Florida’s Gulf Coast is a weirdly dissociated place.
True, there’s a cohesiveness to it all, mainly in that the Gulf Coast is more laid-back and less preoccupied with appearances than Florida’s Atlantic Coast. It clings to the vestiges of Old Florida a bit tighter. Yet this cohesiveness begins to crack and the distinct personalities of each Gulf Coast sub-region emerge depending on where you veer off Interstate 75.
Much of this can be credited to Florida’s ages-old knack for self-promotion — after all, tourism is the Sunshine State’s top industry. Each individual “coast” boasts its own allure, its own socio-cultural identity.
Looking for something a touch more urbane — art galleries, opera and the like? Get thee to the Cultural Coast (Sarasota County). Are sprawling white sand beaches, no matter how mobbed, your top priority? The Sun Coast (the Tampa Bay Area) beckons. In search of an upscale boomer Xanadu? The Paradise Coast (Naples/Marco Island) awaits. Don’t mind smaller crowds and bigger mosquito bites? The Nature Coast (Citrus, Levy, Pasco, Hernando, Dixie and Wakulla counties) is your best bet.
Located roughly equidistance between Fort Myers and Sarasota, Charlotte County, which includes the small city of Punta Gorda along with the communities of Englewood and Port Charlotte, is trickier to pin down.
Charlotte County is an often overlooked misfit, really, borrowing bits from the above vernacular coastal regions to form its own identity. Compared to Charlotte County’s neighbors to the north and south, it’s an unassuming destination where the biggest draws are its relative lack of big draws. Friendly and low-key, it doesn’t need to showboat and tout its natural beauty.
If anything, you could say that Charlotte County plays the role of “Sustainable Coast” — not the sexiest moniker, but it works.
With Punta Gorda serving as a base camp of sorts, visitors come for the intimate, unspoiled beaches of Manasota Key; a handful of scenic state parks; nearly a dozen birder-friendly conservation preserves and environmental parks; and miles of aquatic wilderness best explored by paddleboard or kayak along Charlotte County’s Blueway Trails. Eva and Chris Worden’s eponymous 85-acre organic farm and CSA program along with TEAM Punta Gorda, a volunteer-run organization focused on building out Punta Gorda’s bicycling infrastructure and promoting community gardening efforts, are just two local enterprises helping to veer residents of Charlotte County down a more sustainable path.
Yet Charlotte County’s newest eco-asset offers a drastic departure from the norm.
It revolves around the built environment, specifically a mixed-use development complete with ultra-efficient homes and a utility-scale in-house solar power plant. Named Babcock Ranch, this 18,000-acre utopia-in-the-making was borne from the largest conservation land acquisition in Florida history and is poised to put sleepy Charlotte County on the map in a big way.

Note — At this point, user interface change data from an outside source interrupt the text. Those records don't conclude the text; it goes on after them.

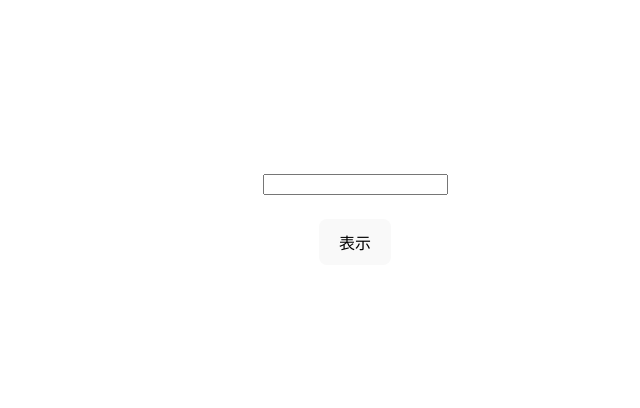
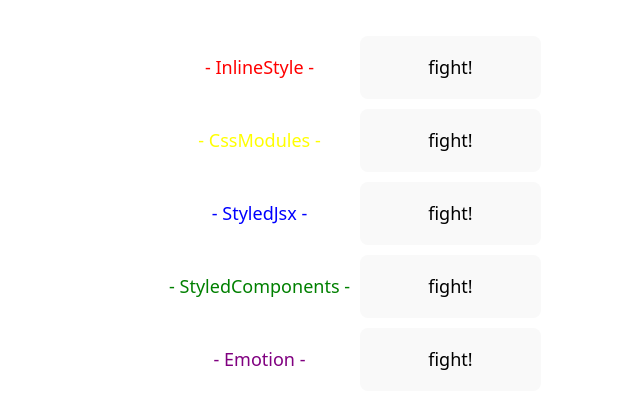
Before and after one commit to koma104/react-beginner-app, a React (Vite) app: page / in a window 1280 px wide. Shown: the part 182-590 px from the top of the page, without its empty margins (285-925 px from the left). Built offline with nearby package versions, Linux system fonts and the light colour scheme.

Commit message:
feat: Reactで複数のCSSスタイリング手法を実装
- Styled JSXの実装を追加
- Styled Componentsの実装を追加
- インラインスタイルの実装を追加
- Emotion CSS-in-JSの実装を追加

```diff
--- a/package.json
+++ b/package.json
@@ -10,12 +10,16 @@
     "preview": "vite preview"
   },
   "dependencies": {
+    "@emotion/react": "^11.14.0",
+    "@emotion/styled": "^11.14.0",
     "@types/styled-components": "^5.1.34",
     "framer-motion": "^12.15.0",
     "gsap": "^3.13.0",
     "react": "^19.1.0",
     "react-dom": "^19.1.0",
-    "styled-components": "^6.1.18"
+    "sass": "^1.89.1",
+    "styled-components": "^6.1.18",
+    "styled-jsx": "^5.1.7"
   },
   "devDependencies": {
     "@eslint/js": "^9.25.0",
--- a/src/App.tsx
+++ b/src/App.tsx
@@ -1,24 +1,19 @@
-import { useState } from 'react'
 import './App.css'
-import { ChildArea } from './components/ChildArea'
+import { InlineStyle } from './components/InlineStyle'
+import { CssModules } from './components/CssModules'
+import { StyledJsx } from './components/StyledJsx'
+import { StyledComponents } from './components/StyledComponents'
+import { Emotion } from './components/Emotion'
 
 export default function App() {
-  const [text, setText] = useState('');
-  const [open, setOpen] = useState(false);
-
-  const onChangeText = (e: React.ChangeEvent<HTMLInputElement>) => {
-    setText(e.target.value);
-  }
-
-  const onClickOpen = () => setOpen(!open);
 
   return (
     <div>
-      <input type="text" value={text} onChange={onChangeText} />
-      <br />
-      <br />
-      <button onClick={onClickOpen}>表示</button>
-      <ChildArea open={open} />
+      <InlineStyle />
+      <CssModules />
+      <StyledJsx />
+      <StyledComponents />
+      <Emotion />
     </div>
   )
 }
--- a/src/components/ChildArea.tsx
+++ /dev/null
@@ -1,24 +0,0 @@
-const style = {
-  width: '100%',
-  height: '100%',
-  backgroundColor: 'khaki',
-}
-
-const styleText = {
-  color: '#000',
-}
-
-
-export const ChildArea = (props: { open: boolean }) => {
-  const { open } = props;
-
-  return (
-    <>
-      {open ? (
-        <div style={style}>
-          <p style={styleText}>ChildArea</p>
-        </div>
-      ) : null}
-    </>
-  )
-}
--- /dev/null
+++ b/src/components/CssModules.module.scss
@@ -0,0 +1,8 @@
+.container {
+  color: yellow;
+  font-size: 18px;
+  display: grid;
+  grid-template-columns: repeat(2, 1fr);
+  gap: 10px;
+  margin-block-end: 10px;
+}
--- /dev/null
+++ b/src/components/CssModules.tsx
@@ -0,0 +1,10 @@
+import styles from './CssModules.module.scss'
+
+export const CssModules = () => {
+  return (
+    <div className={styles.container}>
+      <p>- CssModules -</p>
+      <button>fight!</button>
+    </div>
+  )
+}
--- /dev/null
+++ b/src/components/Emotion.tsx
@@ -0,0 +1,19 @@
+/** @jsxImportSource @emotion/react */
+import { css } from '@emotion/react'
+
+export const Emotion = () => {
+  const containerStyle = css`
+    color: purple;
+    font-size: 18px;
+    display: grid;
+    grid-template-columns: repeat(2, 1fr);
+    gap: 10px;
+    margin-block-end: 10px;
+  `;
+  return (
+    <div css={containerStyle}>
+      <p>- Emotion -</p>
+      <button>fight!</button>
+    </div>
+  );
+}
--- /dev/null
+++ b/src/components/InlineStyle.tsx
@@ -0,0 +1,17 @@
+export const InlineStyle = () => {
+  const style = {
+    color: 'red',
+    fontSize: '18px',
+    display: 'grid',
+    gridTemplateColumns: 'repeat(2, 1fr)',
+    gap: '10px',
+    marginBlockEnd: '10px',
+  }
+
+  return (
+    <div style={style}>
+      <p>- InlineStyle -</p>
+      <button>fight!</button>
+    </div>
+  )
+}
--- /dev/null
+++ b/src/components/StyledComponents.tsx
@@ -0,0 +1,19 @@
+import styled from 'styled-components'
+
+const SContainer = styled.div`
+  color: green;
+  font-size: 18px;
+  display: grid;
+  grid-template-columns: repeat(2, 1fr);
+  gap: 10px;
+  margin-block-end: 10px;
+`
+
+export const StyledComponents = () => {
+  return (
+    <SContainer>
+      <p>- StyledComponents -</p>
+      <button>fight!</button>
+    </SContainer>
+  )
+}
--- /dev/null
+++ b/src/components/StyledJsx.tsx
@@ -0,0 +1,21 @@
+export const StyledJsx = () => {
+  return (
+    <>
+      <div className='container'>
+        <p>- StyledJsx -</p>
+        <button>fight!</button>
+      </div>
+
+      <style jsx>{`
+      .container {
+        color: blue;
+        font-size: 18px;
+        display: grid;
+        grid-template-columns: repeat(2, 1fr);
+        gap: 10px;
+        margin-block-end: 10px;
+      }
+    `}</style>
+    </>
+  )
+}
```
Also changed, not shown: tsconfig.app.json (+9 -5 lines), 1 other file (tests, documents, lock files or other folders).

To learn more about Babcock Ranch and investment opportunities, contact 9 Core Realty today.